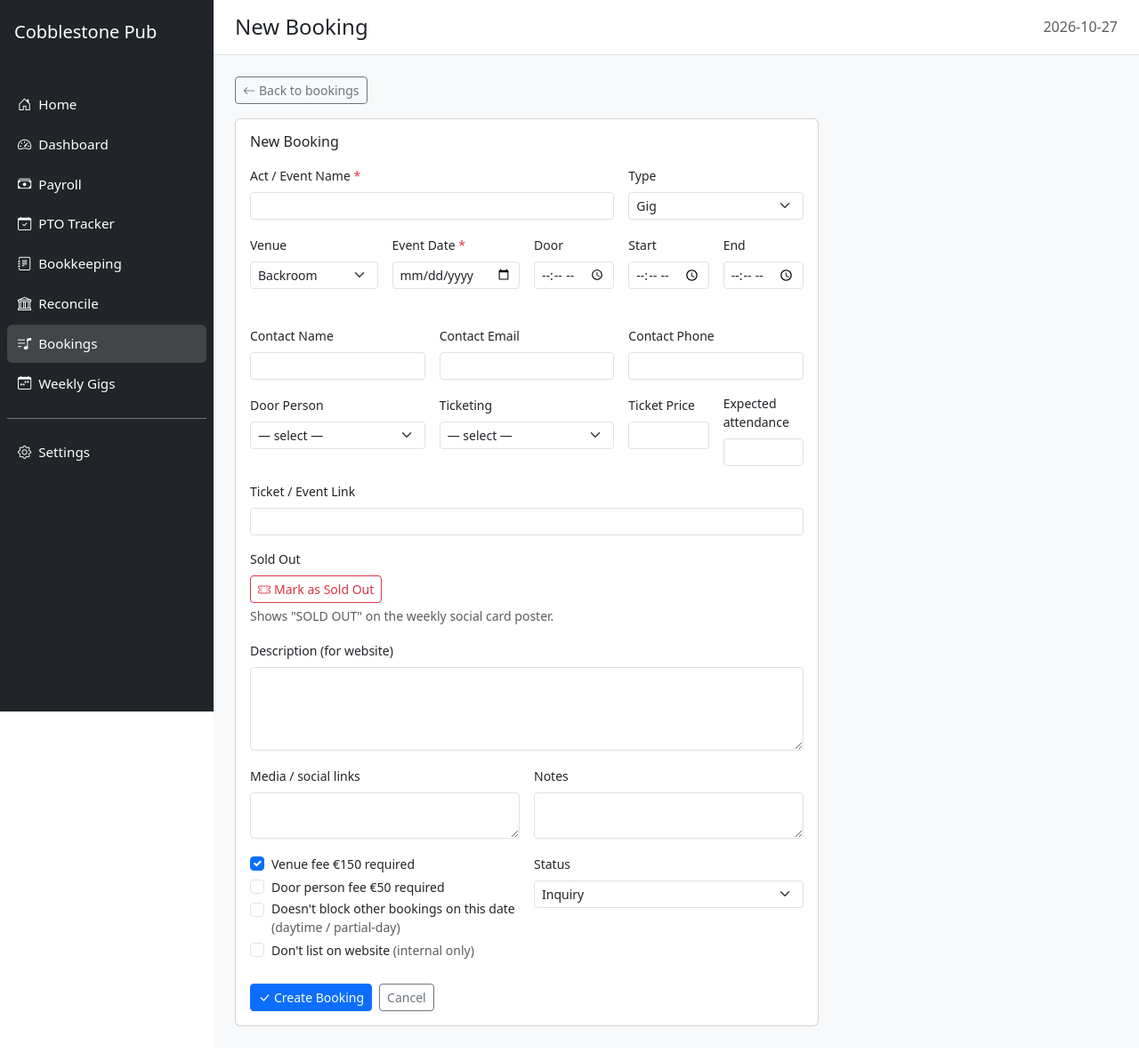
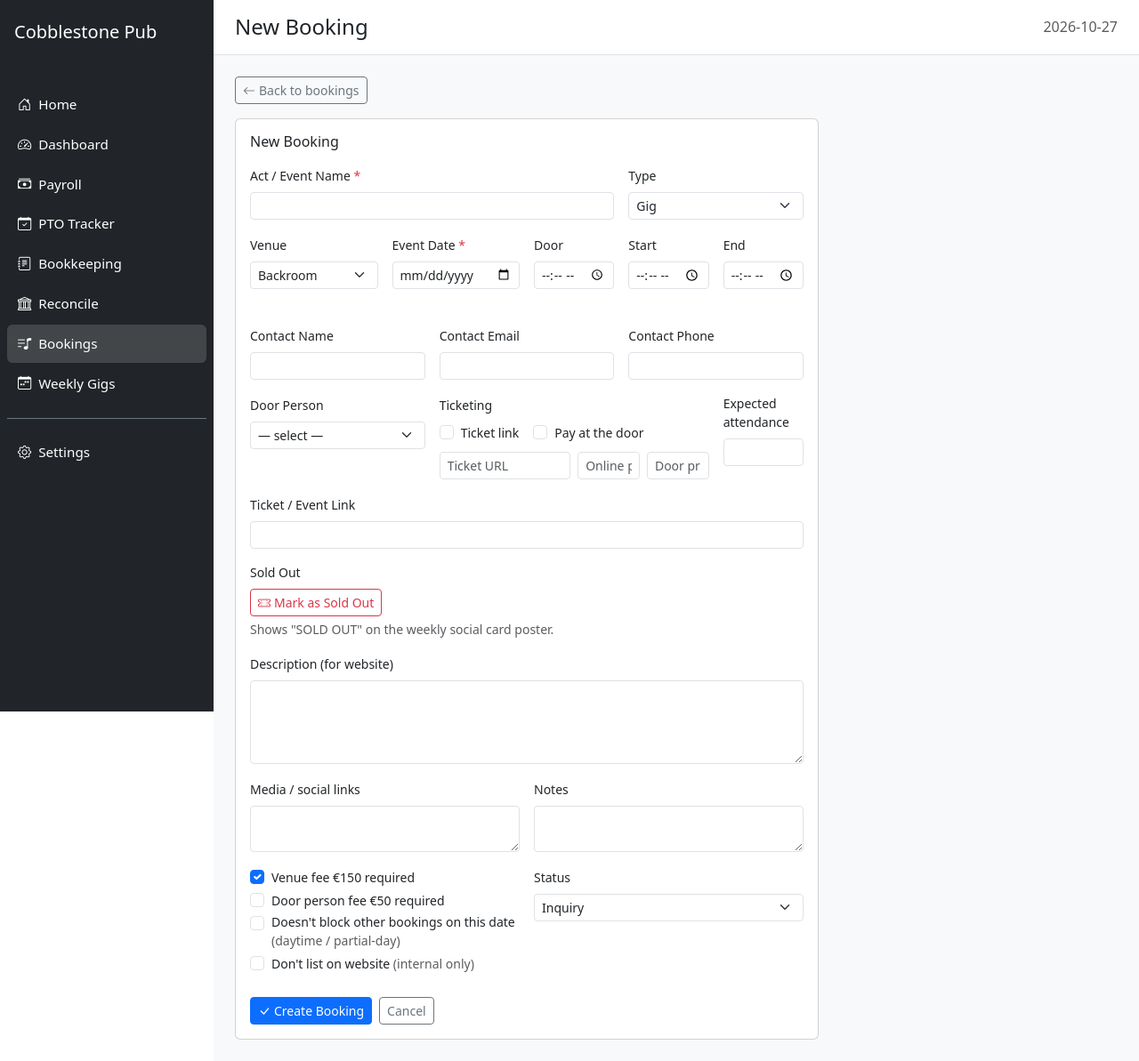
Before and after one commit to SorayaKMC/cobblestone-pub-, a Flask app: page /bookings/new in a window 1280 px wide. Shown: the whole page at 89% size. Before the commit the page ends 1154 px from the top, so only its background shows below. Run offline with Flask 3, Linux system fonts and the light colour scheme; data comes from the database, SQL or seed files in the repository; data that the repository does not hold is empty.

Commit message:
Support both ticket link and pay at the door, each with own price
Replaces single ticketing select with two independent checkboxes so bands
can tick one or both. Adds door_price column to DB. Phase 2 form, edit-
ticket card, and admin booking detail all updated. Email alerts include
both prices. Legacy ticketing values (Free, Eventbrite, Ticketed) stay
valid in the DB and continue to display correctly.

Co-Authored-By: Claude Sonnet 4.6 <noreply@anthropic.com>

```diff
--- a/db.py
+++ b/db.py
@@ -513,6 +513,8 @@ def init_db():
         cursor.execute("ALTER TABLE bookings ADD COLUMN phase2_email_sent_at TIMESTAMP")
     if "phase2_reminder_sent_at" not in bk_cols:
         cursor.execute("ALTER TABLE bookings ADD COLUMN phase2_reminder_sent_at TIMESTAMP")
+    if "door_price" not in bk_cols:
+        cursor.execute("ALTER TABLE bookings ADD COLUMN door_price TEXT")
 
     # Rename "Session with the Pipers" → full NPU name and set times
     cursor.execute(
@@ -1868,7 +1870,7 @@ _BOOKING_FIELDS = (
     "status", "event_type", "act_name",
     "contact_name", "contact_email", "contact_phone",
     "expected_attendance", "description", "media_links",
-    "ticketing", "ticket_price", "ticket_link",
+    "ticketing", "ticket_price", "ticket_link", "door_price",
     "door_person", "door_fee_required", "venue_fee_required",
     "blocks_public_calendar", "squarespace_listing_status",
     "website_listing_required",
@@ -2235,7 +2237,7 @@ def update_booking_field(booking_id, field, value, actor="system"):
         "promo_folder_url",
         "door_fee_required",
         "door_time", "start_time",
-        "ticketing", "ticket_price", "ticket_link",
+        "ticketing", "ticket_price", "ticket_link", "door_price",
         "genre", "public_bio", "sound_notes",
         "media_links", "announcement_date",
     }
--- a/routes/bookings.py
+++ b/routes/bookings.py
@@ -92,9 +92,13 @@ def _parse_form(form):
         "expected_attendance": _opt_int("expected_attendance"),
         "description":         _opt("description"),
         "media_links":         _opt("media_links"),
-        "ticketing":           _opt("ticketing"),
+        "ticketing":           ("Link,Door" if form.get("has_link") and form.get("has_door")
+                               else "Link" if form.get("has_link")
+                               else "Door" if form.get("has_door")
+                               else _opt("ticketing")),
         "ticket_price":        _opt("ticket_price"),
         "ticket_link":         _opt("ticket_link"),
+        "door_price":          _opt("door_price"),
         "door_person":         _opt("door_person"),
         "door_fee_required":   1 if form.get("door_fee_required") else 0,
         "venue_fee_required":  1 if form.get("venue_fee_required") else 0,
@@ -1629,9 +1633,19 @@ def book_phase2_submit(token):
     door_time         = (request.form.get("door_time") or "").strip() or None
     start_time        = (request.form.get("start_time") or "").strip() or None
     end_time          = (request.form.get("end_time") or "").strip() or None
-    ticketing         = (request.form.get("ticketing") or "").strip() or None
+    has_link          = bool(request.form.get("has_link"))
+    has_door          = bool(request.form.get("has_door"))
     ticket_price      = (request.form.get("ticket_price") or "").strip() or None
     ticket_link       = (request.form.get("ticket_link") or "").strip() or None
+    door_price        = (request.form.get("door_price") or "").strip() or None
+    if has_link and has_door:
+        ticketing = "Link,Door"
+    elif has_link:
+        ticketing = "Link"
+    elif has_door:
+        ticketing = "Door"
+    else:
+        ticketing = None
 
     if urgent:
         if not door_time:
@@ -1662,6 +1676,8 @@ def book_phase2_submit(token):
         db.update_booking_field(bid, "ticket_price", ticket_price, actor="band")
     if ticket_link:
         db.update_booking_field(bid, "ticket_link", ticket_link, actor="band")
+    if door_price:
+        db.update_booking_field(bid, "door_price", door_price, actor="band")
 
     db.set_phase2_submitted(bid)
     db.update_booking_status(bid, "confirmed", actor="band", detail="Phase 2 details submitted by band")
@@ -1757,7 +1773,7 @@ def acknowledge_time_change(booking_id):
 
 # Allowed values for the band-side ticketing dropdown. Matches the admin
 # dropdown options in booking_detail.html.
-TICKETING_OPTIONS = ("", "Link", "Door", "Free", "Eventbrite", "Ticketed")  # legacy values kept for existing data
+TICKETING_OPTIONS = ("", "Link", "Door", "Link,Door", "Free", "Eventbrite", "Ticketed")  # legacy values kept for existing data
 
 
 @bp.route("/book/<token>/edit-ticket", methods=["POST"])
@@ -1775,36 +1791,47 @@ def book_edit_ticket(token):
         flash("This booking is no longer accepting changes.", "warning")
         return redirect(url_for("bookings.book_portal", token=token))
 
-    new_ticketing = (request.form.get("ticketing") or "").strip()
-    if new_ticketing not in TICKETING_OPTIONS:
-        flash("Invalid ticketing option.", "danger")
-        return redirect(url_for("bookings.book_portal", token=token))
-    new_ticketing = new_ticketing or None
-    new_price = (request.form.get("ticket_price") or "").strip() or None
-    new_link  = (request.form.get("ticket_link")  or "").strip() or None
-
-    old_ticketing = booking["ticketing"]
-    old_price     = booking["ticket_price"]
-    old_link      = booking["ticket_link"]
+    has_link      = bool(request.form.get("has_link"))
+    has_door      = bool(request.form.get("has_door"))
+    new_price     = (request.form.get("ticket_price") or "").strip() or None
+    new_link      = (request.form.get("ticket_link")  or "").strip() or None
+    new_door_price = (request.form.get("door_price")  or "").strip() or None
+    if has_link and has_door:
+        new_ticketing = "Link,Door"
+    elif has_link:
+        new_ticketing = "Link"
+    elif has_door:
+        new_ticketing = "Door"
+    else:
+        new_ticketing = None
+
+    old_ticketing  = booking["ticketing"]
+    old_price      = booking["ticket_price"]
+    old_link       = booking["ticket_link"]
+    old_door_price = booking["door_price"] if "door_price" in booking.keys() else None
 
     if (new_ticketing == old_ticketing
             and new_price == old_price
-            and new_link == old_link):
+            and new_link == old_link
+            and new_door_price == old_door_price):
         flash("No changes to save.", "info")
         return redirect(url_for("bookings.book_portal", token=token))
 
     if new_ticketing != old_ticketing:
-        db.update_booking_field(booking["id"], "ticketing",    new_ticketing, actor="band")
+        db.update_booking_field(booking["id"], "ticketing",    new_ticketing,  actor="band")
     if new_price != old_price:
-        db.update_booking_field(booking["id"], "ticket_price", new_price,     actor="band")
+        db.update_booking_field(booking["id"], "ticket_price", new_price,      actor="band")
     if new_link != old_link:
-        db.update_booking_field(booking["id"], "ticket_link",  new_link,      actor="band")
+        db.update_booking_field(booking["id"], "ticket_link",  new_link,       actor="band")
+    if new_door_price != old_door_price:
+        db.update_booking_field(booking["id"], "door_price",   new_door_price, actor="band")
 
     db.add_booking_audit(
         booking["id"], "band", "edited",
         f"Ticket info updated via portal "
         f"(ticketing: {old_ticketing or '—'!r} → {new_ticketing or '—'!r}; "
-        f"price: {old_price or '—'!r} → {new_price or '—'!r}; "
+        f"link price: {old_price or '—'!r} → {new_price or '—'!r}; "
+        f"door price: {old_door_price or '—'!r} → {new_door_price or '—'!r}; "
         f"link: {old_link or '—'!r} → {new_link or '—'!r})",
     )
     db.mark_ticket_info_changed(booking["id"])
@@ -1814,7 +1841,8 @@ def book_edit_ticket(token):
         import bookings_email
         bookings_email.send_ticket_changed_alert(
             booking, old_ticketing, new_ticketing, old_price, new_price,
-            old_link, new_link, request.host_url.rstrip("/")
+            old_link, new_link, request.host_url.rstrip("/"),
+            old_door_price=old_door_price, new_door_price=new_door_price,
         )
     except Exception as e:
         print(f"[bookings] Ticket-changed alert email failed: {e}")
--- a/templates/booking_detail.html
+++ b/templates/booking_detail.html
@@ -212,19 +212,40 @@
                                 <option value="tbc" {% if booking and booking.door_person == 'tbc' %}selected{% endif %}>TBC</option>
                             </select>
                         </div>
-                        <div class="col-md-4">
+                        <div class="col-md-6">
                             <label class="form-label small">Ticketing</label>
-                            <select name="ticketing" class="form-select form-select-sm">
-                                <option value="">— select —</option>
-                                <option value="Link" {% if booking and booking.ticketing == 'Link' %}selected{% endif %}>Ticket link</option>
-                                <option value="Door" {% if booking and booking.ticketing in ('Door', 'Ticketed', 'Eventbrite') %}selected{% endif %}>Pay at the door</option>
-                                <option value="Free" {% if booking and booking.ticketing == 'Free' %}selected{% endif %}>Free</option>
-                            </select>
-                        </div>
-                        <div class="col-md-2">
-                            <label class="form-label small">Ticket Price</label>
-                            <input type="text" name="ticket_price" class="form-control form-control-sm"
-                                   value="{{ booking.ticket_price if booking else '' }}">
+                            {% set _t = (booking.ticketing or '') if booking else '' %}
+                            <div class="d-flex flex-wrap gap-3 mb-2">
+                                <div class="form-check">
+                                    <input class="form-check-input" type="checkbox" name="has_link"
+                                           id="adHasLink" value="1"
+                                           {% if 'Link' in _t %}checked{% endif %}>
+                                    <label class="form-check-label small" for="adHasLink">Ticket link</label>
+                                </div>
+                                <div class="form-check">
+                                    <input class="form-check-input" type="checkbox" name="has_door"
+                                           id="adHasDoor" value="1"
+                                           {% if 'Door' in _t or _t in ('Eventbrite','Ticketed') %}checked{% endif %}>
+                                    <label class="form-check-label small" for="adHasDoor">Pay at the door</label>
+                                </div>
+                            </div>
+                            <div class="row g-2">
+                                <div class="col-6">
+                                    <input type="url" name="ticket_link" class="form-control form-control-sm"
+                                           placeholder="Ticket URL"
+                                           value="{{ booking.ticket_link if booking else '' }}">
+                                </div>
+                                <div class="col-3">
+                                    <input type="text" name="ticket_price" class="form-control form-control-sm"
+                                           placeholder="Online price"
+                                           value="{{ booking.ticket_price if booking else '' }}">
+                                </div>
+                                <div class="col-3">
+                                    <input type="text" name="door_price" class="form-control form-control-sm"
+                                           placeholder="Door price"
+                                           value="{{ booking.door_price if booking else '' }}">
+                                </div>
+                            </div>
                         </div>
                         <div class="col-md-2">
                             <label class="form-label small">Expected attendance</label>
```
Also changed, not shown: bookings_email.py (+8 -5 lines), templates/book_portal.html (+74 -37 lines).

- - - - -

- The problem -
Looking at the records above, how many of their lines carry the string "endif"? Answer with the number and nothing else.

- Output of the task -
6